[Opening Study material section]

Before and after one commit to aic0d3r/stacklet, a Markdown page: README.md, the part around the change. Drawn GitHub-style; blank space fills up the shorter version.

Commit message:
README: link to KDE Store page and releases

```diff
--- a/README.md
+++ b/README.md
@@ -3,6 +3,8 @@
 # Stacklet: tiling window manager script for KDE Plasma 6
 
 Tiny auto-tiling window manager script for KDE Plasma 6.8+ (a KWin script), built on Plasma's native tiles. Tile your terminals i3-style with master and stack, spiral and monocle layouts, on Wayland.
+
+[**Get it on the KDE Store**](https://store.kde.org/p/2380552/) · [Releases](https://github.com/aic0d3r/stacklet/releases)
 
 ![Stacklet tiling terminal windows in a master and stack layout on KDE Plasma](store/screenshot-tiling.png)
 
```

[Closing Study material section]

▸ Required work
Extract every line from the records above that contains the word "page".

▸ Finished exercise
Before and after one commit to aic0d3r/stacklet, a Markdown page: README.md, the part around the change. Drawn GitHub-style; blank space fills up the shorter version.
README: link to KDE Store page and releases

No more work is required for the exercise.